  • using seq inside a subshell instead of a bash sequence to create increments. Show Sample Output


    3
    for i in $(seq 0 5 100); do echo $i; sleep 1; done | dialog --gauge "Install..." 6 40
    zed · 2010-10-08 04:08:17 2
  • A more robust password creation utility # Create passwords in batch makepasswd --char=32 --count=10 # To learn more about the options you can use man makepasswd Show Sample Output


    -1
    makepasswd --char=32
    zed · 2010-09-29 06:01:32 2
  • Changes your desktop background image in gnome. Update the directory to wherever you keep your wallpapers.
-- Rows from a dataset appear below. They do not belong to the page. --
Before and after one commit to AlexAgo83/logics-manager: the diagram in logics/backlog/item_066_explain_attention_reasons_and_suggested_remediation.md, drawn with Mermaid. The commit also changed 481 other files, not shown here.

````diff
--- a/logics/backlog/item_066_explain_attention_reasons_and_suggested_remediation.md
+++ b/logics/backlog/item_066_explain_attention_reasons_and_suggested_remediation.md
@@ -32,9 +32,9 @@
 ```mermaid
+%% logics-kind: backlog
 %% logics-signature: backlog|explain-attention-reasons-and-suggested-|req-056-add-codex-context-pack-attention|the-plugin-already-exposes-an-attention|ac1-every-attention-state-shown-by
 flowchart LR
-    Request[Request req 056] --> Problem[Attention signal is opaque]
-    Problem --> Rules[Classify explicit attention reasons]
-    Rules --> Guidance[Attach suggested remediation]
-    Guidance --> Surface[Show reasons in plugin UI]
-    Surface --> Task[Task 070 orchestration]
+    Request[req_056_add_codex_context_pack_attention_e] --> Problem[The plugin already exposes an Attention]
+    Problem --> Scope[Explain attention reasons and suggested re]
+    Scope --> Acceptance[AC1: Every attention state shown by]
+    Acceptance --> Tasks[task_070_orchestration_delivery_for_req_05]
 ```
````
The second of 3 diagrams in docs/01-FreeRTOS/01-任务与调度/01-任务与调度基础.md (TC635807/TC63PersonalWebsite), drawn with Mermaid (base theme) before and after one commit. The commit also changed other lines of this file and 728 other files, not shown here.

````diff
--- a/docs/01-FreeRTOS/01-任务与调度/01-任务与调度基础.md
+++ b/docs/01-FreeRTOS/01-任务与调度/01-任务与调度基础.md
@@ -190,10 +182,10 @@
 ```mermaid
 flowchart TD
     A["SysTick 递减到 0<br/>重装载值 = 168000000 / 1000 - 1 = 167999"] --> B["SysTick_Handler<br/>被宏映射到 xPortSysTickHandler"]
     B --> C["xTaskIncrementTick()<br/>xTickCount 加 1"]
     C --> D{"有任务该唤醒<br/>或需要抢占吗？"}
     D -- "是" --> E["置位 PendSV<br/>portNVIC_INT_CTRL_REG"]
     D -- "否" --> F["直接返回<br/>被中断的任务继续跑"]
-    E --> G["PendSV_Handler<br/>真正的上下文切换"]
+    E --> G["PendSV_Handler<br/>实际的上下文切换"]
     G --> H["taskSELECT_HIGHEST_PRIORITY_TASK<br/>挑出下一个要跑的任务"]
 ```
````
I like to create a sub-directory in my Wallpaper folder called "cycle" that I use to define the wallpapers I wish to loop in cron. ex: gconftool-2 -t str -s /desktop/gnome/background/picture_filename "$(find ~/Wallpapers/cycle -type f | shuf -n1)" Show Sample Output


    2
    gconftool-2 -t str -s /desktop/gnome/background/picture_filename "$(find ~/Wallpapers -type f | shuf -n1)"
    zed · 2010-09-21 04:01:55 2
  • Take a screenshot of the focused window with a 4 second countdown # shorten by adding to your .bashrc: alias sss='scrot -ucd4 && eog $(ls -tr | tail -n1)' echo -e "\nalias sss='scrot -ucd4 && eog $(ls -tr | tail -n1)'" >> ~/.bashrc -d 4 second delay -c display countdown -u focused window man scrot for more flags Show Sample Output


    6
    scrot -ucd4 -e 'eog $f'
    zed · 2010-09-15 03:31:06 7
  • requires "youtube-dl" -- sure you can do this with wget and some more obscurity but why waste your time when this great tool is available? the guts consist of mplayer converting a video to a gif -- study this command and read the man page for more information mplayer video.flv -ss 00:23 -endpos 6 -vo gif89a:fps=5:output=output.gif -vf scale=400:300 -nosound generates a 6 second gif starting at 23 seconds of play time at 5 fps and a scale of 400x300 start time (-ss)/end time (-endpos) formats: 00:00:00.000 end time should be relative to start time, not absolute. i.e. -endpos 5 == seconds after 0:42 = 0:47 end point play with fps and scale for lower gif sizes the subshell is a solution for the -b flag on youtube-dl which downloads the best quality video, sometimes, which can be various video formats $(ls ${url##*=}*| tail -n1) Show Sample Output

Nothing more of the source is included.